The next recommendation from the Great Movies – 100 Years of Film book for my screening of Citizen Kane, is this noir film starring Welles, Charlton Heston and Janet Leigh.
This film was stunning for the beautiful camera work alone. Everyone talks about the opening shot, but it’s always amazing to see it. And with that one, stunning opening shot, I knew that I had found my favorite Orson Welles’ film. That shot, not to mention the other beautiful camerawork and framing throughout, coupled with the fact that the film itself is a noir tale, had me from the off.
A brilliant piece.

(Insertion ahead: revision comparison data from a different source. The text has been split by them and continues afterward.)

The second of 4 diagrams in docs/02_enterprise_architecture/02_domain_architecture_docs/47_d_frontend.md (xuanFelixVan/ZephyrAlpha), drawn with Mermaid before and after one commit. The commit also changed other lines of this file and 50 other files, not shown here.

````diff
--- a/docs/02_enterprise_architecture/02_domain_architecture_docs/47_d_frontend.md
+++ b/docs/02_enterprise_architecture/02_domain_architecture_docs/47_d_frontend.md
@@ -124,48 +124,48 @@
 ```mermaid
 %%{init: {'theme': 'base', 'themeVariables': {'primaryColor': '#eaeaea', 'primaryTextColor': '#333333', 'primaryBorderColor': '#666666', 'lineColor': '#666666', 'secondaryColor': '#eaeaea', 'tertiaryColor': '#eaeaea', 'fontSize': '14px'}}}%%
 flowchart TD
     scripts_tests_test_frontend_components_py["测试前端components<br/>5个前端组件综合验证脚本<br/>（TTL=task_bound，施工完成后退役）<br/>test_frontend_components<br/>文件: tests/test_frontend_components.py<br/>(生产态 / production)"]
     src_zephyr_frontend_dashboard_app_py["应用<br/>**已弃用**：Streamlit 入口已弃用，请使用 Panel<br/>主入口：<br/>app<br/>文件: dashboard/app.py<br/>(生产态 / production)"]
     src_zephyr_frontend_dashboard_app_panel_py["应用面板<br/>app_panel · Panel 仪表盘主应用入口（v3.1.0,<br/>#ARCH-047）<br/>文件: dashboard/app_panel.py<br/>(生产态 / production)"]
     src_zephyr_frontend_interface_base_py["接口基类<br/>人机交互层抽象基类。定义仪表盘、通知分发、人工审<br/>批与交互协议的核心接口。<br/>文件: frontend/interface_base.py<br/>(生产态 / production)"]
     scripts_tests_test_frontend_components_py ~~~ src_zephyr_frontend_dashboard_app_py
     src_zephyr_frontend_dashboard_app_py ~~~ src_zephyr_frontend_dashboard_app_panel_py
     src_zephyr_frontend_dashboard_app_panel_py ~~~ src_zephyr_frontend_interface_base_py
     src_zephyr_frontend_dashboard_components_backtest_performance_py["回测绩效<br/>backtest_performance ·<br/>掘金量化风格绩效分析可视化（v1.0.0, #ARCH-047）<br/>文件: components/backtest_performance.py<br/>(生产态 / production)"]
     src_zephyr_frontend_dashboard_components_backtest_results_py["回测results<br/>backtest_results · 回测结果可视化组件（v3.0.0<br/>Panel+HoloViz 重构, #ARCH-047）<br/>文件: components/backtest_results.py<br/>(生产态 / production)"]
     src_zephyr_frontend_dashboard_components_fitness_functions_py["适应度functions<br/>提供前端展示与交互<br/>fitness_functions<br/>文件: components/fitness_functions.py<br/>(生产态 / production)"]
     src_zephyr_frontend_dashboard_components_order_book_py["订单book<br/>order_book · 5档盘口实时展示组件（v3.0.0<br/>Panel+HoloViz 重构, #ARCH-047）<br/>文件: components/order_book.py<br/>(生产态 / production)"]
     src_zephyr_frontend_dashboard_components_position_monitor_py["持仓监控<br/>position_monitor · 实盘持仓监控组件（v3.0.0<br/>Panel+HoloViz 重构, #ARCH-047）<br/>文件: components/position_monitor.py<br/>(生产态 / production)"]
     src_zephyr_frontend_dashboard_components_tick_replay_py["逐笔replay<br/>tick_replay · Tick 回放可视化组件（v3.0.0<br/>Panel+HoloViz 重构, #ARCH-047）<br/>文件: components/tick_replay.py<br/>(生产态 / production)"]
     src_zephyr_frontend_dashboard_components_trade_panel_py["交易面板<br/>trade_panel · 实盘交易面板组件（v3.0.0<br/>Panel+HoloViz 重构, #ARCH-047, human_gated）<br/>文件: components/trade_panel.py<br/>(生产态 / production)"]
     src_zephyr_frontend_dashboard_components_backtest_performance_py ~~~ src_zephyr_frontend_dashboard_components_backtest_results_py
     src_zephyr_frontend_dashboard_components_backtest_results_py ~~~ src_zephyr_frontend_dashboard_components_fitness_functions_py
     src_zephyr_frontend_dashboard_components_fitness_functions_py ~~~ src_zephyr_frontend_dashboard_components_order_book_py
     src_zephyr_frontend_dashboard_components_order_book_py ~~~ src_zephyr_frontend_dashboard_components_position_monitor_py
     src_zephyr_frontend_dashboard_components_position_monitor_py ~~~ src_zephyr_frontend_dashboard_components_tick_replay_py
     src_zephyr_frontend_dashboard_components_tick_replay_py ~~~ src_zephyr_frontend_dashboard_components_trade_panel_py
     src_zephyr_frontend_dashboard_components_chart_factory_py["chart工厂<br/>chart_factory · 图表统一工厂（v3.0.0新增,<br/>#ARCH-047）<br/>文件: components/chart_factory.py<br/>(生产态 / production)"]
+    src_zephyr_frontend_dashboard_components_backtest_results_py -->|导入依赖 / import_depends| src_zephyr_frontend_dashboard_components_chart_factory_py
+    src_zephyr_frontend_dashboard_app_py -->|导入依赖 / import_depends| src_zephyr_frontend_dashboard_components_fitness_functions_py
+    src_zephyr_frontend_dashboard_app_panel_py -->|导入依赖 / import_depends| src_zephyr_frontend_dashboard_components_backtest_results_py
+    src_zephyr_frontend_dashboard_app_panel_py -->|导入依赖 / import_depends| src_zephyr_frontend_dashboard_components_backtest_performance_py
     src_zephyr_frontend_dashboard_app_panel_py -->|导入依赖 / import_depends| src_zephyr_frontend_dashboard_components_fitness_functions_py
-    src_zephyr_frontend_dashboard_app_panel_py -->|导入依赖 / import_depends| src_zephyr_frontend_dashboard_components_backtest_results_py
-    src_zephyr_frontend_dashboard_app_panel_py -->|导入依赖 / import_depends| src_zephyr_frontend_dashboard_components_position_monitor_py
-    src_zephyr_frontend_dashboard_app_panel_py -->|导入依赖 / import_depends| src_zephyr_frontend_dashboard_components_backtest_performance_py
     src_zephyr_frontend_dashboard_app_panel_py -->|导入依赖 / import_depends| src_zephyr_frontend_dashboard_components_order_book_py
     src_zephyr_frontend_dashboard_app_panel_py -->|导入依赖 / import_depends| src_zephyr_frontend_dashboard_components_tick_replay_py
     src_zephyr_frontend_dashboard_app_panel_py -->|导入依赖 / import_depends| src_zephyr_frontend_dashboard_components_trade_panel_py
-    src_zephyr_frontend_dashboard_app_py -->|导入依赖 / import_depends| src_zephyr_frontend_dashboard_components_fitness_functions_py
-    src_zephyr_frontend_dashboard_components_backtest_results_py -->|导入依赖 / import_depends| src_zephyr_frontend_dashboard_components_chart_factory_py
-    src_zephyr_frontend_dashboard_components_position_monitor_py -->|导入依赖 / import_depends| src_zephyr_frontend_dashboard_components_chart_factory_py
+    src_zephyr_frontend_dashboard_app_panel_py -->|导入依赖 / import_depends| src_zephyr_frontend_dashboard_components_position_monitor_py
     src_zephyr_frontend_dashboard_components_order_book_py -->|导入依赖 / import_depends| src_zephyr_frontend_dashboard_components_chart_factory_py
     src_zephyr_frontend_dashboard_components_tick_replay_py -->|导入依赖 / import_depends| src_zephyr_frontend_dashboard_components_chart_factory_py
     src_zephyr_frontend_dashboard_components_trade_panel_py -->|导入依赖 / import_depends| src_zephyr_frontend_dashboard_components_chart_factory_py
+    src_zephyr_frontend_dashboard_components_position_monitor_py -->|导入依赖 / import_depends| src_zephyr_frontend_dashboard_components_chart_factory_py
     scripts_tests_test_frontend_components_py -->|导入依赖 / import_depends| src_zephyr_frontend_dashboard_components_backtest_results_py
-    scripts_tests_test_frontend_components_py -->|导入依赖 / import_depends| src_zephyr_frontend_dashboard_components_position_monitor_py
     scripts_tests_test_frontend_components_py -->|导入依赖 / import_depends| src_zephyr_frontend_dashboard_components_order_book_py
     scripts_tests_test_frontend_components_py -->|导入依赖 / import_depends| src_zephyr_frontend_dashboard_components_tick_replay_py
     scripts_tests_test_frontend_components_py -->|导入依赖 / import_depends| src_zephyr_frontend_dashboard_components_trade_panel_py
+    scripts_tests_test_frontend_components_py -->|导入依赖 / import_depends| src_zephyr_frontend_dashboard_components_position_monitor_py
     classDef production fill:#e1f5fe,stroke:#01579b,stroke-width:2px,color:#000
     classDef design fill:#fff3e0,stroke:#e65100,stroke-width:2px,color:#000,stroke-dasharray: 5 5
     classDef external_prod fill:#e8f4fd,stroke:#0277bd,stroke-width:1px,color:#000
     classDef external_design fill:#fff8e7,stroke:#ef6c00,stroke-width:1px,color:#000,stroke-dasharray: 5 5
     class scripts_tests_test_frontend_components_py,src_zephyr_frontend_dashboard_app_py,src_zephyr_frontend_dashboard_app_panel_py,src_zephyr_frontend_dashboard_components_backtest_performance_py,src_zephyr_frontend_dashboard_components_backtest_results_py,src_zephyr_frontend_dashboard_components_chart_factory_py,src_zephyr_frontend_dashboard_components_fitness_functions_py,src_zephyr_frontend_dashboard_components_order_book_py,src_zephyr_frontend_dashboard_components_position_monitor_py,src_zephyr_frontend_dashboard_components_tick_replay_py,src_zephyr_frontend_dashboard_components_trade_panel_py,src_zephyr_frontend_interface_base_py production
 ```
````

Set in a border town, a murder, fantastically set-up in that long opening shot, draws in cops from both sides of the border. Representing the Mexican side is Mike Vargas (Heston), who simply wanted a quiet getaway with his new wife, Susan (Leigh). On the side of the U.S. government is Hank Quinlan (Welles), smart, devious, and corrupt. The two butt heads, as Susan is drawn into the darkness that seems to swirl around the two men and their actions, as she is menaced by Joe Grandi (Akim Tamiroff) and his thugs. It seems they have a plan of vengeance against Vargas, and are going to start exacting it… on his wife first.
I love how this one is crafted and laid out, the trouble that Susan finds herself in is truly unnerving, and Quinlan`s actions throughout are menacing, and an example of corruption of power, while Heston`s Vargas has a higher moral standard and wants to see that justice is done, and that the correct parties are punished.
The hotel sequences featuring Leigh, are dark, troubling, and crafted so well that they left me on edge throughout. I`ve never been a Heston fan, but I highly enjoyed his turn in this film. There`s something completely at ease about his portrayal, and I completely bought into his characterization immediately, so much so that I actually forgot it was Heston!
Welles, obese and unpleasant throughout this film, seems to be the living personification of a corrupt system. He`s actually distasteful to watch in this film, so foul looking, a burnt out cop, who can be bought and sold, but can still be good at his job.
The climax of the film is a tense affair that sees every party getting what`s coming to them, good or not.
Over the past few screenings I`ve got a strong showing of what Welles was capable of both an actor and a director, and for me, I think this one is going to be the on I point to as my favorite. It had everything I loved, dark characters, fantastic shot composition, cinematography and performances, and all of it is bundled up into a fantastic little noir film.
I just can`t believe it took me this long to see it!